Majka had accelerated a couple of times out of the bunch but Rodriguez refused to work with him and just settled behind his wheel. When the Pole went a third time he got clear and gradually chased down Visconti. The pair rode together for a while before Majka attacked and the Italian, who finished second on the stage, could not respond.
Nibali gobbled up the stragglers from the breakaway group and crossed the line third, with Peraud fourth. Valverde showed his experience by hanging in when he was dropped by an acceleration from Pinot, that was followed by Bardet and American Tejay Van Garderen. But Valverde let two teammates pace him back up to the young trio and he even gained 5sec on them with a little burst just before the line.
1. Rafal Majka (POL/TIN) 3hr 35min 23sec
2. Giovanni Visconti (ITA/MOV) at 0:29.
3. Vincenzo Nibali (ITA/AST) 0:46.
4. Jean Christophe Peraud (FRA/ALM) s.t.
5. Alessandro De Marchi (ITA/CAN) 0:49.
6. Pierre Rolland (FRA/EUC) 0:52.

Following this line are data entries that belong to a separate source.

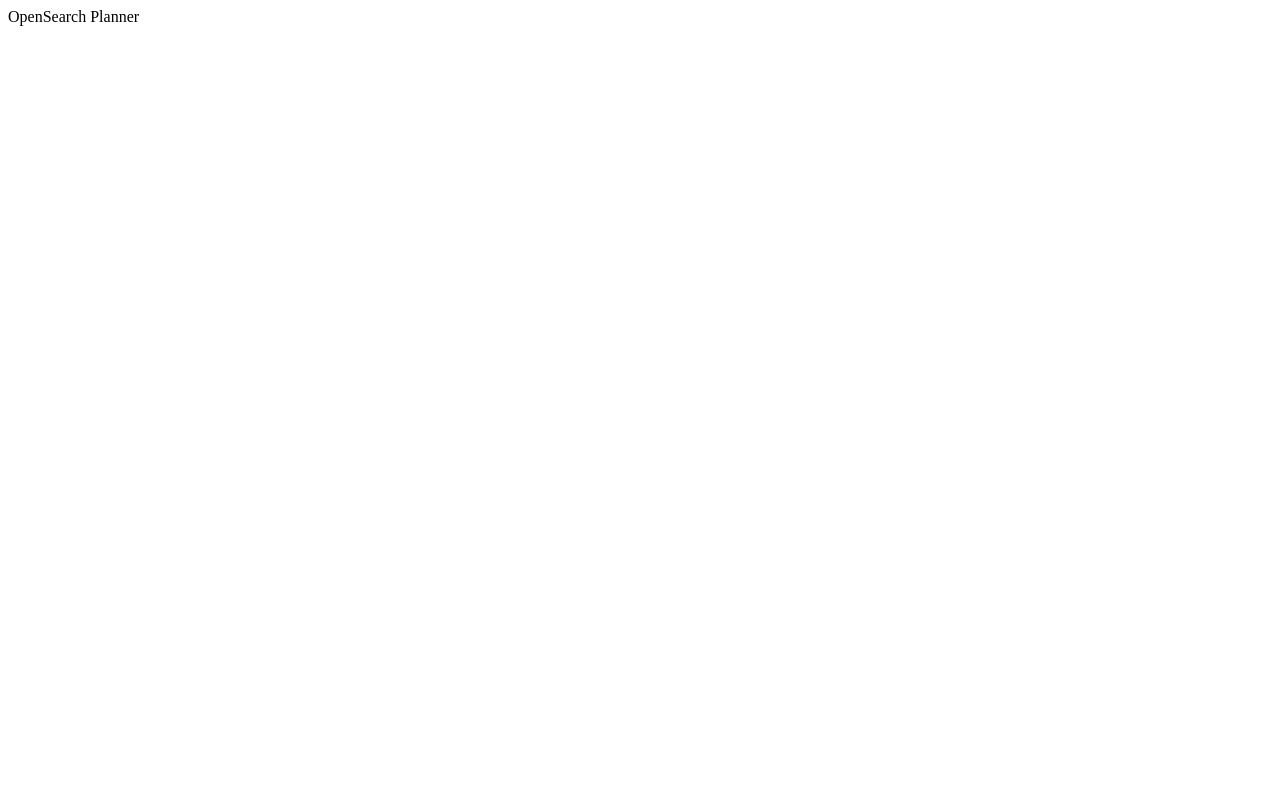
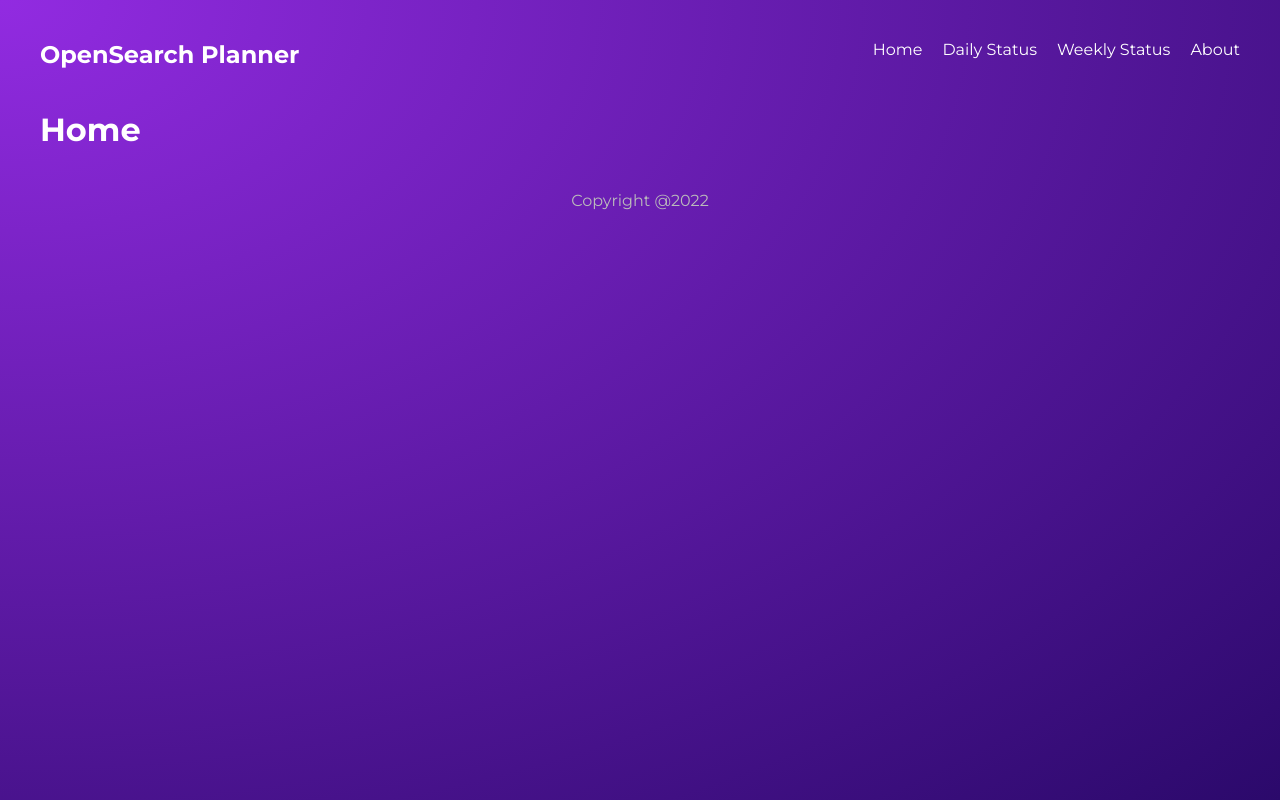
Before and after one commit to spattnaik/opensearch-planning, a Gatsby site: page / in a window 1280 px wide. Built offline with nearby package versions, Linux system fonts and the light colour scheme; Gatsby itself is replaced by a stand-in of ours.

Commit message:
Basic setup with navigation and simple pages

```diff
--- a/gatsby-config.js
+++ b/gatsby-config.js
@@ -7,4 +7,9 @@
 module.exports = {
   /* Your site config here */
   plugins: [],
+  siteMetadata: {
+    title: 'OpenSearch Planner',
+    description: 'Manage planning and tracking data for OpenSearch',
+    copyright: 'Copyright @2022'
+  }
 }
--- a/package.json
+++ b/package.json
@@ -15,6 +15,7 @@
   },
   "dependencies": {
     "gatsby": "^4.16.0",
+    "gatsby-source-filesystem": "^4.16.0",
     "react": "^18.1.0",
     "react-dom": "^18.1.0"
   },
--- /dev/null
+++ b/src/components/Layout.js
@@ -0,0 +1,17 @@
+import React from 'react'
+import Navbar from './Navbar'
+import '../styles/global.css'
+
+export default function Layout({ children }) {
+  return (
+    <div className='layout'>
+      <Navbar />
+      <div className='content'>
+        {children}
+      </div>
+      <footer>
+        <p>Copyright @2022</p>
+      </footer>
+    </div>
+  )
+}
--- /dev/null
+++ b/src/components/Navbar.js
@@ -0,0 +1,30 @@
+import { Link } from 'gatsby'
+import React from 'react'
+import { graphql, useStaticQuery } from 'gatsby'
+
+export default function Navbar() {
+  const data = useStaticQuery(graphql`
+    query SiteInfoQuery {
+      site {
+        siteMetadata {
+          description
+          title
+        }
+      }
+    }
+  `)
+
+  const { title } = data.site.siteMetadata
+
+  return (
+    <nav>
+      <h2>{ title }</h2>
+      <div className='links'>
+        <Link to="/">Home</Link>
+        <Link to="/daily">Daily Status</Link>
+        <Link to="/weekly">Weekly Status</Link>
+        <Link to="/about">About</Link>
+      </div>
+    </nav>
+  )
+}
--- a/src/pages/index.js
+++ b/src/pages/index.js
@@ -1,5 +1,12 @@
 import React from "react"
+import Layout from "../components/Layout"
 
 export default function Home() {
-  return <div>OpenSearch Planner</div>
+  return (
+    <Layout>
+      <div>
+        <h1>Home</h1>
+      </div>
+    </Layout>
+  )
 }
--- /dev/null
+++ b/src/styles/global.css
@@ -0,0 +1,53 @@
+@import url('https://fonts.googleapis.com/css2?family=Montserrat:wght@300;400;500;700&display=swap');
+
+* {
+  margin: 0;
+  padding: 0;
+  text-decoration: none;
+  font-family: "Montserrat";
+  color: white;
+}
+html, body {
+  min-height: 100%;
+}
+body {
+  background: radial-gradient(at top left, rgba(146,43,225,1) 0%, rgba(43,9,107,1) 100%);
+  background-repeat: no-repeat;
+}
+p {
+  margin: 16px auto;
+  line-height: 1.5em;
+}
+
+
+/* layout & nav */
+.layout {
+  max-width: 1200px;
+  margin: 0 auto;
+}
+nav {
+  display: grid;
+  grid-template-columns: 1fr 1fr;
+  margin: 40px auto;
+}
+nav .links {
+  display: inline-block;
+  text-align: right;
+}
+nav a {
+  display: inline-block;
+  margin-left: 20px;
+  font-weight: 400;
+  padding-bottom: 8px;
+  border-bottom: 3px solid transparent;
+}
+nav a:hover {
+  border-color: white;
+}
+
+
+footer p{
+  text-align: center;
+  color: #bbb;
+  margin: 40px auto;
+}
```
Also changed, not shown: src/pages/404.js (added, +11 -0 lines), src/pages/about.js (added, +11 -0 lines), src/pages/daily.js (added, +11 -0 lines), src/pages/weekly.js (added, +13 -0 lines), 1 other file.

7. Frank Schleck (LUX/TRE) 1:12.
8. Bauke Mollema (NED/BKN) s.t.
9. Nicolas Roche (IRL/TIN) 1:25.
10. Alejandro Valverde (ESP/MOV) 1:35.
11. Thibaut Pinot (FRA/FDJ) 1:40.
12. Romain Bardet (FRA/ALM) s.t.
13. Tejay Van Garderen (USA/BMC) s.t.
14. Laurens ten Dam (NED/BKN) 1:50.
15. Jon Izagirre (ESP/MOV) s.t.
16. Mikel Nieve (ESP/SKY) 2:01.
17. Kristijan Durasek (CRO/LAM) 2:05.
18. Haimar Zubeldia (ESP/TRE) 2:34.
19. Jurgen Van den Broeck (BEL/LTB) 2:52.
20. Amaël Moinard (FRA/BMC) 3:02.
1. Vincenzo Nibali (ITA/AST) 76hr 41min 28sec
2. Alejandro Valverde (ESP/MOV) at 5:26.
3. Thibaut Pinot (FRA/FDJ) 6:00.
4. Jean Christophe Peraud (FRA/ALM) 6:08.
5. Romain Bardet (FRA/ALM) 7:34.
6. Tejay Van Garderen (USA/BMC) 10:19.
7. Bauke Mollema (NED/BKN) 11:59.
8. Laurens ten Dam (NED/BKN) 12:16.
9. Leopold König (CZE/APP) 12:40.
10. Pierre Rolland (FRA/EUC) 13:15.
11. Haimar Zubeldia (ESP/TRE) 14:26.
12. Jurgen Van den Broeck (BEL/LTB) 16:08.
13. Frank Schleck (LUX/TRE) 18:03.
14. Yury Trofimov (RUS/KAT) 28:00.
15. Richie Porte (AUS/SKY) 31:00.
16. Steven Kruijswijk (NED/BKN) s.t.
17. Brice Feillu (FRA/BSE) 32:14.
18. Chris Horner (USA/LAM) 34:48.
19. Mikel Nieve (ESP/SKY) 36:09.
20. Michal Kwiatkowski (POL/OPQ) 36:41.